In May 2009, Iran and Pakistan signed a deal to connect their economies via a 1,300-mile natural gas pipeline. Iran is eager to extend the pipeline to India. Access to the Indian subcontinent means an economic lifeline, particularly at a time when the U.S. is trying to weaken it economically with sanctions. The Bush Administration was vocally opposed to the pipeline project, and offered India civilian nuclear assistance as a way to scale up electricity production. The Obama Administration, by contrast, has been mute on the issue. Instead, it has pressured India to give more consideration to global warming.

In a July 2009 visit in India, Secretary of State Hillary Clinton urged New Delhi to accept binding limits on carbon emissions. The Indian people, on a per capita basis, have among the world’s lowest emissions. They flatly rejected Clinton’s proposal. But continuous pressure by the Obama Administration to reduce its emissions could bring India to change course and deal directly with Iran.

Squaring Security & Environmental Concerns

What can greens and hawks agree on?

First, both must recognize that in order to address any of their goals, we must first prosper. If there is any hope for significant greenhouse gas reduction, it comes from wealthy industrial countries. The salvation certainly won’t come from developing countries like China and India, where environmental concerns are a distant second to basic human needs—access to electricity, food, and shelter.

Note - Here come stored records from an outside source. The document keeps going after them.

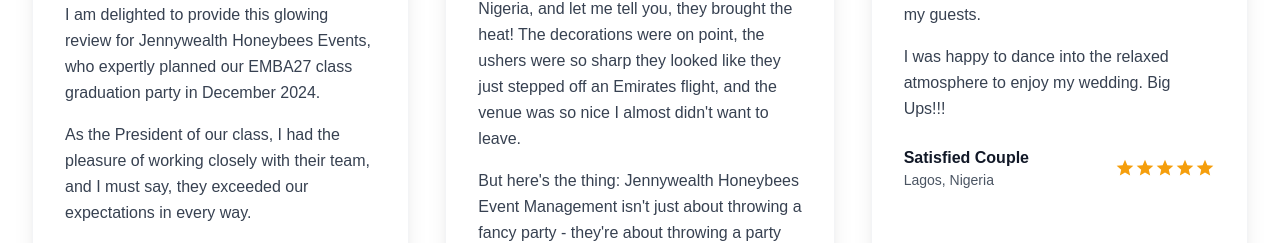
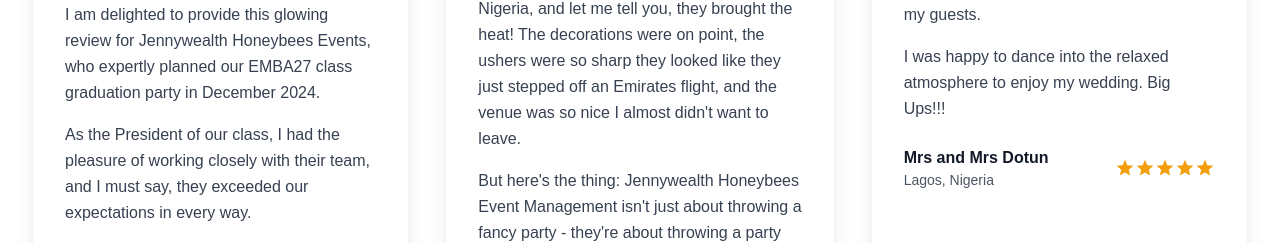
Before and after one commit to LinetMutuku/jennywealth, a Next.js app: page /testimonials in a window 1280 px wide. Shown: the part 1431-1674 px from the top of the page. Built offline with nearby package versions, Linux system fonts and the light colour scheme.

Commit message:
chnaged the TestimonialStories.tsx couple to their names

```diff
--- a/src/app/components/Testimonials-components/TestimonialStories.tsx
+++ b/src/app/components/Testimonials-components/TestimonialStories.tsx
@@ -282,7 +282,7 @@
                 viewport={{ once: true }}
             >
                 <div className="flex flex-col">
-                    <p className="font-semibold text-gray-900">Satisfied Couple</p>
+                    <p className="font-semibold text-gray-900">Mrs and Mrs Dotun</p>
                     <p className="text-sm text-gray-600">Lagos, Nigeria</p>
                 </div>
                 <div className="ml-auto">
```
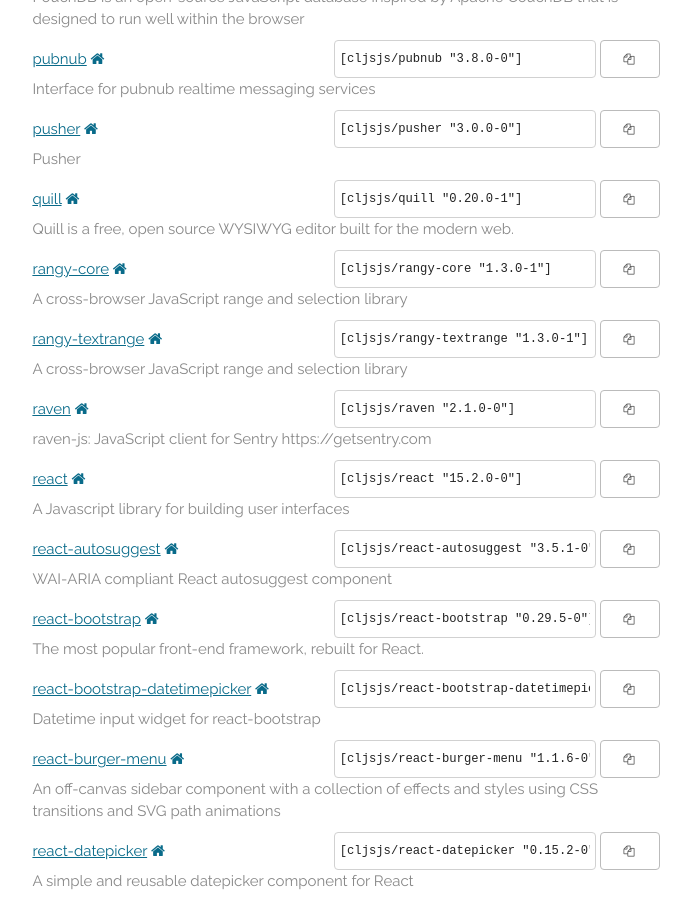
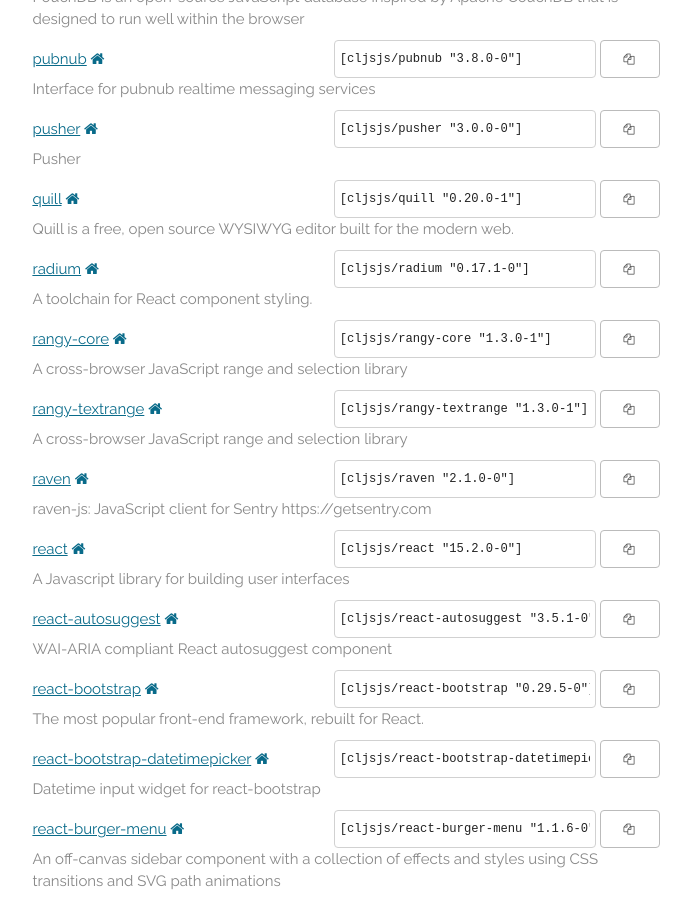
Before and after one commit to cljsjs/cljsjs.github.io, a Jekyll site: the page built from index.markdown, in a window 1280 px wide and 900 px high, scrolled down 12109 px. Shown: the whole window, without its empty margins (294-985 px from the left). Built offline with Jekyll 4.4.1, drawn with Linux system fonts in a browser that asks for light colours; nearby versions of some CDN libraries; comment, search, counter and statistics services are not loaded.

Commit message:
Automatic update

```diff
--- a/_includes/packages.html
+++ b/_includes/packages.html
@@ -1386,6 +1386,15 @@
     <p class="description">Quill is a free, open source WYSIWYG editor built for the modern web.</p>
   </li>
   <li>
+    <a href="https://clojars.org/cljsjs/radium">radium</a>
+    <a href="https://github.com/FormidableLabs/radium" target="new"><i class="fa fa-home"></i></a>
+    <span class="clojars">
+      <input type="text" value='[cljsjs/radium "0.17.1-0"]'/>
+      <button data-clipboard-text='[cljsjs/radium "0.17.1-0"]'><i class="fa fa-copy"></i></button>
+    </span>
+    <p class="description">A toolchain for React component styling.</p>
+  </li>
+  <li>
     <a href="https://clojars.org/cljsjs/rangy-core">rangy-core</a>
     <a href="https://github.com/timdown/rangy" target="new"><i class="fa fa-home"></i></a>
     <span class="clojars">
@@ -1659,8 +1668,8 @@
     <a href="https://clojars.org/cljsjs/react-virtualized">react-virtualized</a>
     <a href="https://bvaughn.github.io/react-virtualized/" target="new"><i class="fa fa-home"></i></a>
     <span class="clojars">
-      <input type="text" value='[cljsjs/react-virtualized "7.8.3-0"]'/>
-      <button data-clipboard-text='[cljsjs/react-virtualized "7.8.3-0"]'><i class="fa fa-copy"></i></button>
+      <input type="text" value='[cljsjs/react-virtualized "7.8.3-1"]'/>
+      <button data-clipboard-text='[cljsjs/react-virtualized "7.8.3-1"]'><i class="fa fa-copy"></i></button>
     </span>
     <p class="description">React components for efficiently rendering large lists and tabular data.</p>
   </li>
```
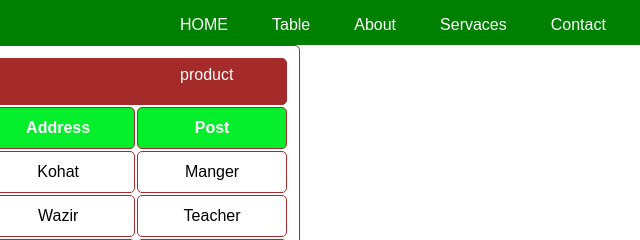
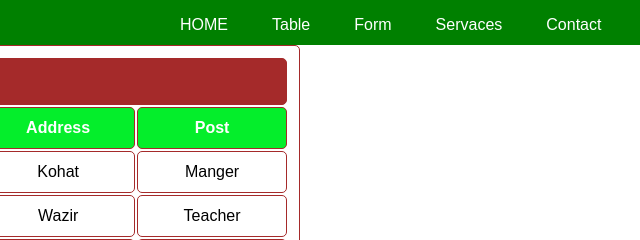
Before and after one commit to MohaibRehmanwazir/portfolio-project, a plain HTML site: page Table22.html in a window 1280 px wide. Shown: the top 240 px of the page, 640-1280 px from the left. Drawn offline with Linux system fonts and the light colour scheme.

Commit message:
its a new work

```diff
--- a/Table22.html
+++ b/Table22.html
@@ -95,12 +95,11 @@
 
         <div class="menu">
 
-            <ul><li><a href="portfolio.html">HOME</a> </li>
+            <ul><li><a href="index.html">HOME</a> </li>
                 <li><a href="Table22.html"> Table</a></li>
-                <li><a href="#">About</a> </li>
+                <li><a href="#">Form</a> </li>
                 <li><a href="#">Servaces</a></li>
                 <li><a href="#">Contact</a></li>
-                <li><a href="#">product</a></li>
 
             </ul>
         </div>
```
Also changed, not shown: Cssform.html (+1 -1 lines), index.html (renamed from portfolio.html).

Therefore, curbing greenhouse gas emissions would be contingent on the prosperity and economic resilience of America and other developed nations. A weakened, economically depleted America doesn’t bode well for the climate movement. Conversely, prosperity is difficult to achieve, as long as our economy hemorrhages money to purchase foreign oil.

Second, both greens and hawks must recognize that oil’s strategic status derives not from the amount of oil we import or consume, but from its virtual monopoly over transportation fuel. As long as the vast majority of our cars and trucks can run on nothing but oil, alternatives to oil will be shut out of the transportation fuel market and we will forever be beholden to rogue states.

The key to both energy security and reduced carbon emissions is therefore in vehicle platforms that enable fuel competition. Existing technology, in the form of flexible fuel vehicles, is the answer. New cars sold in the U.S. that are equipped with an internal combustion engine should allow for fuel competition by being flexible fuel vehicles. Similarly, new diesel cars should be capable of operating on biodiesel. Such an open fuel standard would help to protect the U.S. economy from high and volatile oil prices and from the threats caused by global instability, while enabling market penetration of alternative fuels that are less carbon intensive.

And because electricity is 98 percent petroleum-free, greens and hawks can also work together to speed up the commercialization of electric cars and plug-in hybrids. This, too, would satisfy the concerns of the environmental movement, while bolstering national security.

In the end, greens and hawks must focus on a unified agenda. Without identifying commonalities, both will continue to undercut each other, leaving America exposed.

Gal Luft ifs Executive Director of the Institute for the Analysis of Global Security (IAGS) and co-founder of the Set America Free Coalition. He is co-author of Energy Security Challenges in the 21st Century (Praeger 2009) and Turning Oil into Salt: Energy Independence Through Fuel Choice (Amalfi Press, 2009).